VRIESEA PLATYNEMA by Derek Butcher in Bromeletter 36 (4): 7-8. 1998
How many of you are growing this plant?
Recently Peter Franklin of Raymond Terrace, New South Wales, sent me a photograph of Vriesea platynema var. variegata and I asked him what he had done with the longitudinal yellow striations on the leaves. Mind you, the leaves were reddish-purple underneath and they had a red tip as per the description in Reitz's book `Bromeliaceas', although the floral bracts were not totally red. Anyway, Peter pondered.
Later on Peter conceded that he was considering dropping the `variegata' part. He must have been looking a bit more closely at his plants because he asked whether I had got my V. platynema var. rosea from Olive Trevor because he thought it was closer to the variety flava. I thought, `Damn, he's caught me out again'. Yes, the floral bracts on my V. platynema var. rosea were predominantly yellow, and yes, the leaves had rounded ends with a short tip and not a long tapering tip. Investigation was needed.

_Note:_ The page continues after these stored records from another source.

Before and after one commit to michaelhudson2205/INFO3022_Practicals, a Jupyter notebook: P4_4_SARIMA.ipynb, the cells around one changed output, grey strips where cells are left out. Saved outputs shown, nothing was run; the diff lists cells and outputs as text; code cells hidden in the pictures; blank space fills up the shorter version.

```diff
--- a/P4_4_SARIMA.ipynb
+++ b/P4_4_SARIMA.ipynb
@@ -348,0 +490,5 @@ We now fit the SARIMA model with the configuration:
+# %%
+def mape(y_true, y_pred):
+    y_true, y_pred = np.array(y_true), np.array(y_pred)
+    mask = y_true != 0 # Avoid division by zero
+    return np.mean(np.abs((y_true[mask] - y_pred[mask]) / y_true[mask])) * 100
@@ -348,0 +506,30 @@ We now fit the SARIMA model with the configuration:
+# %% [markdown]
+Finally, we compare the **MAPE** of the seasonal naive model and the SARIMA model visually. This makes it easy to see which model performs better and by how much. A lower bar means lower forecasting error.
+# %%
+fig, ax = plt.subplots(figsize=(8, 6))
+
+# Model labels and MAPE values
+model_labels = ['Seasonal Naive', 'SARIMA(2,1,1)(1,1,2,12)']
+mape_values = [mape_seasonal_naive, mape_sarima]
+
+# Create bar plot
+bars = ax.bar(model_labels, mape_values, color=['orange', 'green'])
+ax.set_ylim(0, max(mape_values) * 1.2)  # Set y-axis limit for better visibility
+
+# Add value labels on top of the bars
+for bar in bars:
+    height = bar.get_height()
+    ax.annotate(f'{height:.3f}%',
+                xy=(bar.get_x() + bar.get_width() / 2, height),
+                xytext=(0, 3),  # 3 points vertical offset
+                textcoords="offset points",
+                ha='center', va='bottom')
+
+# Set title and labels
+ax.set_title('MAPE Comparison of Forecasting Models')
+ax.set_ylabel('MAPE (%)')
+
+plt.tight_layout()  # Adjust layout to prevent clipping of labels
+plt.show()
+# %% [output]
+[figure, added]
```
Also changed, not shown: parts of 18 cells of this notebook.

Smith & Downs (Flora Neotropica Tillandsioideae, 1997, pages 1124-1129) refers to 8 varieties of Vriesea platynema, although there are now only 7 with var. gracilior being a species in its own right.
Our V. platynema var. rosea doesn't fit where it should because it doesn't have acuminate leaf blades and it doesn't have red floral bracts. I have assumed it should have red bracts because I can't find anything to the contrary. The leaves are supposed to be concolorous and the plant was originally called Vriesea rosea. Perhaps there is a full description in PhytoIcon 27, 1884 but the plant was only known from cultivation. Smith reports no further sightings in the wild and it seems doubtful that this would have survived in cultivation for such a long time. The same thoughts apply to the variety libonii. The description for V. platynema var. flava says scape bracts and floral bracts totally yellow which are the only stumbling blocks because leaf colour and shape seem to match. In fact, the red tips to scape bracts and the floral bracts suggest it is halfway between V. platynema var. platynema and V. platynema var. flava.
In separating the varieties, Smith uses a somewhat vague term ‘leaf blades essentially concolourous‘, which I found difficult to understand until I started to check the underneath of the leaves of my plant. Some leaves did have some reddish colouring especially towards the sheath but most leaves did not. This inconsistency was a puzzle.
Taxonomists will never take an interest in our plant because we don't have collection data but you never know, a similar plant may be found in the wild and given a new varietal name. In the meantime, I'm changing my label to V. aff platynema var. flava. If you want to be extra careful perhaps just V. platynema but not V. platynema var. rosea.
To possibly ‘add chaos to confusion', did you know that there is a plant doing the rounds as Vriesea fosteriana x fenestralis with flowers identical to our alleged V. platynema var. rosea? What I find interesting is that both V. fosteriana and to a lesser extent V. fenestralis have spotted floral bracts and yet the supposed hybrid has none. Perhaps, when your V. fosteriana x fenestralis flowers, you may like to check for spots or check it against the V. platynema var. flava description.
What's going to happen to Peter's V. platynema var. variegata? Well, he tells me it was grown from seed and does not appear to be offsetting! Problem solved? Well, it may be but we must remember that only rarely do we get variegation transmitted via seed and to my mind the plant should have been called `discolor' in the first place to save argument. Perhaps we'll allow Peter to keep var. variegata as a herbarium specimen. May it R.I.P.
Meanwhile, please keep a look out for a V. platynema which has totally red floral bracts and let me know when you find one.
Addendum. In 2003 when in Melbourne it was a great surprise to find a true V. platynema var. platynema in flower in the collection of Mick Romanowski. See photos above.
The following plants are "as labelled".
Vriesea platynema var. flava
|Richard Harper, labelled "flava".
Vriesea platynema var. Variegata
|Richard Harper, The Brom Place.
||Photo Ken Woods, plant Daryl Ganters.
||Ken Woods, Red spike.
||Ken Woods, Yellow spike.